━━ EXCERPTED DATA
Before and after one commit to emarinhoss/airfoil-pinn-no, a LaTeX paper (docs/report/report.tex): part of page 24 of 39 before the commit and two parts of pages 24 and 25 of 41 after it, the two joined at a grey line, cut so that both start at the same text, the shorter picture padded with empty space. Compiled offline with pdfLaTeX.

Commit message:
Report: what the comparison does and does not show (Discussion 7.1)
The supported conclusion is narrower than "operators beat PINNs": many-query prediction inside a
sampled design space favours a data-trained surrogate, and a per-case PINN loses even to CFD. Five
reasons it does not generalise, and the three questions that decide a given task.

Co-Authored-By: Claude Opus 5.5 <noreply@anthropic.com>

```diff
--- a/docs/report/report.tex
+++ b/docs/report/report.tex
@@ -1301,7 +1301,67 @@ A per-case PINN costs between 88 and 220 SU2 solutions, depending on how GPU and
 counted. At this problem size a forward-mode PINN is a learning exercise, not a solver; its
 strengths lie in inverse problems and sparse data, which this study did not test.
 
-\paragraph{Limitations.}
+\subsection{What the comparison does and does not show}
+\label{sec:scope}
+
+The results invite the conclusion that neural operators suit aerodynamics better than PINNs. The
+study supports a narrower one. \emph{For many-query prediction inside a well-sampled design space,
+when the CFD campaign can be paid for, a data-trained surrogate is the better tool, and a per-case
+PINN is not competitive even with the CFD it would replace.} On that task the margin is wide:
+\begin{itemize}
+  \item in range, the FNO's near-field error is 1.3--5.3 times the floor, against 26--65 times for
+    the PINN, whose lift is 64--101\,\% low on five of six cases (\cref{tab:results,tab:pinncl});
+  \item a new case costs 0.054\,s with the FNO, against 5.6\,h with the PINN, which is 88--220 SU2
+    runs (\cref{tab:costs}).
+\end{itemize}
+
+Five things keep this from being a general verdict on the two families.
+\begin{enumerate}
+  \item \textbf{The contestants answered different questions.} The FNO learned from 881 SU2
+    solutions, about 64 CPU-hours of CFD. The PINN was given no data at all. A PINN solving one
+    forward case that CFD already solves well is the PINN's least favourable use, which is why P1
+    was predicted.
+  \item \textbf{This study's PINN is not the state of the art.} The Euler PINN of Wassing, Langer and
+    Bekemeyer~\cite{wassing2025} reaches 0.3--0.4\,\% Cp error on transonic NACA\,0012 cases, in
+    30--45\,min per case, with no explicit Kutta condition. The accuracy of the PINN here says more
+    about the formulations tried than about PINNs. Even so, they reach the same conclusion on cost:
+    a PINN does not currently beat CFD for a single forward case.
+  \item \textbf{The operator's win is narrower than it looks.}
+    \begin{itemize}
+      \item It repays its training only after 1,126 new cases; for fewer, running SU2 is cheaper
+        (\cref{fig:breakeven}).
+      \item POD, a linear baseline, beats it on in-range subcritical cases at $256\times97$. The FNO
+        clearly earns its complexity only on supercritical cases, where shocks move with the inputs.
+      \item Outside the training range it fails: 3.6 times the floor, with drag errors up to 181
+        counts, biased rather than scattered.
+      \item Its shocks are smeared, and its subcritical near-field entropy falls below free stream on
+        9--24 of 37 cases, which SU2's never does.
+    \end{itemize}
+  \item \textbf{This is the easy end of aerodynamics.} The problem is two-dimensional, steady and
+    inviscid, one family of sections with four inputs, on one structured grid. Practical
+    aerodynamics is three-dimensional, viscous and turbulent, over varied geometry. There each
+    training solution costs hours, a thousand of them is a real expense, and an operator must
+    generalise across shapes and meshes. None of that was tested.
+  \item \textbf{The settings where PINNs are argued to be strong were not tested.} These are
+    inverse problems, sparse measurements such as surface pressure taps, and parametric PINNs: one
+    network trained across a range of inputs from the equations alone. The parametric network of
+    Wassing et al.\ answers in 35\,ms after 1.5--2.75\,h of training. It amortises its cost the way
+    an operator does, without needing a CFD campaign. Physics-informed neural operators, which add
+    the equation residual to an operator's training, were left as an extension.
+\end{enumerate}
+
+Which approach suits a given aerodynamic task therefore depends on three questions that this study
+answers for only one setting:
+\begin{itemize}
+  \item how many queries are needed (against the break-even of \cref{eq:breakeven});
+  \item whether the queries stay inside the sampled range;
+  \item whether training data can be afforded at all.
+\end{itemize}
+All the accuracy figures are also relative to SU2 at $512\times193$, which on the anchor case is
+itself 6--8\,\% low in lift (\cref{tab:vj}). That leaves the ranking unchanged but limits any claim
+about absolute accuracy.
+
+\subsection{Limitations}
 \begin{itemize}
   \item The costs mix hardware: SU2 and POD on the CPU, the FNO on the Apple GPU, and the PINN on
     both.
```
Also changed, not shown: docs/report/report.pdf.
━━━━
━━ EXCERPTED DATA
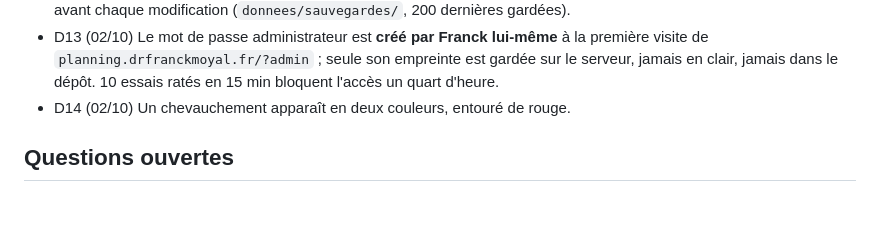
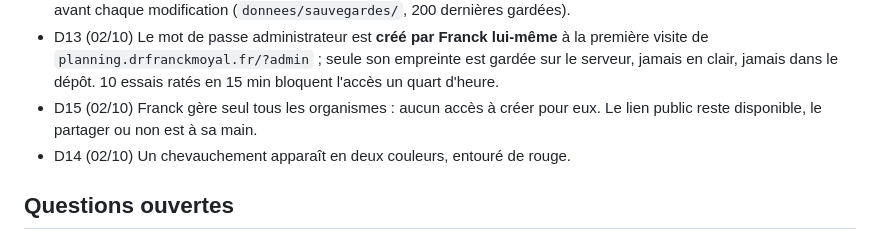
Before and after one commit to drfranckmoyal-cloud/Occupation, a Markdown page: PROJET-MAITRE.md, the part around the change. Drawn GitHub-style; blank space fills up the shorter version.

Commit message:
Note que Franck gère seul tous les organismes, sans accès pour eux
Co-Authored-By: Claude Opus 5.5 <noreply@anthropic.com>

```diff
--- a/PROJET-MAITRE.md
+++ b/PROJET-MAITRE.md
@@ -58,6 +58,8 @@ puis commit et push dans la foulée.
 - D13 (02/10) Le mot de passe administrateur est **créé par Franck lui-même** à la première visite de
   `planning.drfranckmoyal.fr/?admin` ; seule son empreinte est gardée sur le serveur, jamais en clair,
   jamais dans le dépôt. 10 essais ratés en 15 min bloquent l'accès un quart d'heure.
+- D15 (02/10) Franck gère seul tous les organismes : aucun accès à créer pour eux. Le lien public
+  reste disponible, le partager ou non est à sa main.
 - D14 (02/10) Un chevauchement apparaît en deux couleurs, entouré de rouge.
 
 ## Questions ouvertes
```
━━━━
# WHAT YOU ARE ASKED TO DO
Where a line in the records above includes the string "itemize", show it.

# SOLUTION FOR THIS TASK
+\begin{itemize}
+\end{itemize}
+    \begin{itemize}
+    \end{itemize}
+\begin{itemize}
+\end{itemize}
 \begin{itemize}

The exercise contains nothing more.